Mr. McConnell seems to get it when it comes to the needs of these two communities. I hope he can reform the confusing, fragmented system to provide a streamlined, easy-to-access system that eliminates duplicative services for both the aging and disabled.

Michele Lichtenberger

Apache Drive


Mad Hatters

Which Tea Party was that?

I was so confused by the Tea Party. I thought they took their name from the admirable act of defiance against British unreasonableness in the Boston harbor back in 1773.

But I had the wrong tea party. Today’s version actually took its name from the famous party Alice threw in Wonderland. The major difference between the two is that at Alice’s party there was only one Mad Hatter.

In today’s Tea Party, almost everybody wants to be the Mad Hatter.

Ed Gold

Laurens Street


Phone ban

It’s about time one of our local governments is considering a ban on using hand-held devices while driving. Hats off to Mount Pleasant’s Police, Legal and Judicial Committee for recommending such an ordinance and to full council for taking the first vote to approve a ban on texting while driving.

Sadly, South Carolina has some of the nation’s deadliest highways and is one of just a few states that still allows texting while driving.

That fact statistically contributes to many highway deaths (23 distracted/inattentive fatal collisions in the state and 6,480 accidents so far this year).

National Highway Traffic Safety Administration studies have shown that reaching for a phone, dialing and texting can triple a driver’s chances of getting into a wreck.

Our Legislature again declined to take on the issue this year. One of our area’s representatives recently told me, “It is an unpopular issue with voters that will hurt re-election chances for anyone who supports a texting ban while driving in South Carolina.”

It may be unpopular, but it’s the right thing to do for everyone driving South Carolina’s highways. I believe there will be a groundswell of support for anyone in favor of a ban on texting while driving.

No text is important enough to die for or to place other motorists in harm’s way. Bluetooth and other hands-free devices should be exempt.

Hopefully, Charleston and North Charleston will follow Mount Peasant’s lead and consider similar ordinances. And who knows, if we can get our elected officials in Columbia to act, all drivers just might see some relief on our automobile insurance premiums. Research documents that banning texting reduces accidents.

Charles Thompson Jr.

Country Club Drive


A good choice

It is a rare person who reaches the highest levels of accomplishment competing on the international stage in a commodity business.

That person has the management skills necessary to motivate an incredible mix of people. That person has the smarts to offer low performers other career choices.

That person knows about competition and the challenge to keep a business profitable.
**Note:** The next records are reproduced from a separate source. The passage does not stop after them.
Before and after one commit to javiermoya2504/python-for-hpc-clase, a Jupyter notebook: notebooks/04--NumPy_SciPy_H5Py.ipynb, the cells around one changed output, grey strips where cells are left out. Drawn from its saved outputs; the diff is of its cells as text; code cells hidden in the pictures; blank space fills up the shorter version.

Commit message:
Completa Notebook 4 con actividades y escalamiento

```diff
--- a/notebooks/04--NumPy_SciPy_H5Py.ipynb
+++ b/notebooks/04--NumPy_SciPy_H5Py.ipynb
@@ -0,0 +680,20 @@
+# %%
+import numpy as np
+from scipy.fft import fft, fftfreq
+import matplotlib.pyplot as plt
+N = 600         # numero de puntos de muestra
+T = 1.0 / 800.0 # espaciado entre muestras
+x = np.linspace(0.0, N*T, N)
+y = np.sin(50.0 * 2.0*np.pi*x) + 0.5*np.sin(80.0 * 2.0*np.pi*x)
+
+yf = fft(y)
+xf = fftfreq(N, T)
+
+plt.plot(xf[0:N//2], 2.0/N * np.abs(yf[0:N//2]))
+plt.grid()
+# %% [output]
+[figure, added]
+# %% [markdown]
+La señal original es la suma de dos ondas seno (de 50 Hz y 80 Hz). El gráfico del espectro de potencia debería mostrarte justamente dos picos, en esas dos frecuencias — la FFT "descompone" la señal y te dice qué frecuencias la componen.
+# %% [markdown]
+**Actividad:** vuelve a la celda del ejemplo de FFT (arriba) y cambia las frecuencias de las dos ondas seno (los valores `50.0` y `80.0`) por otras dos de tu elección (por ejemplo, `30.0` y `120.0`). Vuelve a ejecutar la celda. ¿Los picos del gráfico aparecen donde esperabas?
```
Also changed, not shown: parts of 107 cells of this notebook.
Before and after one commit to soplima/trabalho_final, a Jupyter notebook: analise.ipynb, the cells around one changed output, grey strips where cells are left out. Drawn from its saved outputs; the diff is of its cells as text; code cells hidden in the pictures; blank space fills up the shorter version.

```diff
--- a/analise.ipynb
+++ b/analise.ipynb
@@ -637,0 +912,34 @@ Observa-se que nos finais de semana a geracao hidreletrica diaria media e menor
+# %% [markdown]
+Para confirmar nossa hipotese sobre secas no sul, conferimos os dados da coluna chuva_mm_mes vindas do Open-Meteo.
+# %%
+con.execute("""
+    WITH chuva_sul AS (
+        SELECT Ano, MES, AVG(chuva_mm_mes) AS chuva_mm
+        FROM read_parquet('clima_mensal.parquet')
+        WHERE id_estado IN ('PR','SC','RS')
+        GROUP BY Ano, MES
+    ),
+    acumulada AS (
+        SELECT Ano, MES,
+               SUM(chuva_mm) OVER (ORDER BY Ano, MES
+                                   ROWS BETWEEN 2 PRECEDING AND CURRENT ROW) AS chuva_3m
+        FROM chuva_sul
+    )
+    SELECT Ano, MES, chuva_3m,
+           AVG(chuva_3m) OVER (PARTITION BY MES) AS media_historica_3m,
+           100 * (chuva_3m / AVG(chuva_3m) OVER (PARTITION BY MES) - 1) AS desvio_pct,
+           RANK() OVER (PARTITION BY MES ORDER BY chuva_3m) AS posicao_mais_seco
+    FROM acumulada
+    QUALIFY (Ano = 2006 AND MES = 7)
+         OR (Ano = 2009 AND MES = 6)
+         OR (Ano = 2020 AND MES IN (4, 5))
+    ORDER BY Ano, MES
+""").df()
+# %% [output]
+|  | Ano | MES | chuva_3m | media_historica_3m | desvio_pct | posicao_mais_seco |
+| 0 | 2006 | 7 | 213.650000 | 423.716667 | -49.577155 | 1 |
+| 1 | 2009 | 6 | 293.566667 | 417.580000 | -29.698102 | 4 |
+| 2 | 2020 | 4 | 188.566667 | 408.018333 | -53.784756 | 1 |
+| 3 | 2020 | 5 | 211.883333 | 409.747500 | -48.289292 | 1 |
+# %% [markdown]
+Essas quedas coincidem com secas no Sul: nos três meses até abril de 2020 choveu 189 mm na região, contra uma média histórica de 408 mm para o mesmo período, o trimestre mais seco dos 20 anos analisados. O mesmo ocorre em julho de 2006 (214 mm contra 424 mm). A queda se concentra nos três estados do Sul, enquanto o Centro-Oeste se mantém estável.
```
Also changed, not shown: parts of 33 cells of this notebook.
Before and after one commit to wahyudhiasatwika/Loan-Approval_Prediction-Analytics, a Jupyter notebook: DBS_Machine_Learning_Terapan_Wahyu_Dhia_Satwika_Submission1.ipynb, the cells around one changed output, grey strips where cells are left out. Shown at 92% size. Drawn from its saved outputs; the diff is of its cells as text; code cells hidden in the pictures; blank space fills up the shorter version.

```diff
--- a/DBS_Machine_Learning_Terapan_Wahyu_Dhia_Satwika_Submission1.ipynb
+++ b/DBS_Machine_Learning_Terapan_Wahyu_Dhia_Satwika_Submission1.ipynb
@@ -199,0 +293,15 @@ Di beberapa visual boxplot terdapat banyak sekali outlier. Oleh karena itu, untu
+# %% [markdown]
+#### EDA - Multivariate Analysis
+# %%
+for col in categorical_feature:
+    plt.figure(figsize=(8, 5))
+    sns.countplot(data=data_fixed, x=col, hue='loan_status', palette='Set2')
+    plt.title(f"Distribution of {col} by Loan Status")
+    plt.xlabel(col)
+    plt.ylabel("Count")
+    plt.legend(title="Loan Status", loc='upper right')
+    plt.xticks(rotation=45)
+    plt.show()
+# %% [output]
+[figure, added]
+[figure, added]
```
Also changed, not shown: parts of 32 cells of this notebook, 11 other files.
Indeed, that person has been measured by results, not rhetoric. That person has tested communication skills in multiple cultures and ethnicities.

That person led his enterprise through a potentially crippling power shutdown during a major hurricane.

Paul Campbell is a brilliant choice for airport director. He is that rare person.

Yet pundicrats are forming the “earthly chorus of predetermined failure.”

“How can he do both jobs?” they sing.

One of his proven strengths is the ability to self analyze. Mr. Campbell will make the necessary changes to remain effective at whatever he does. That is what leadership is all about.

That is what this choice is all about.

In the meantime, can we all just relax and judge a man by his performance?


South Main Street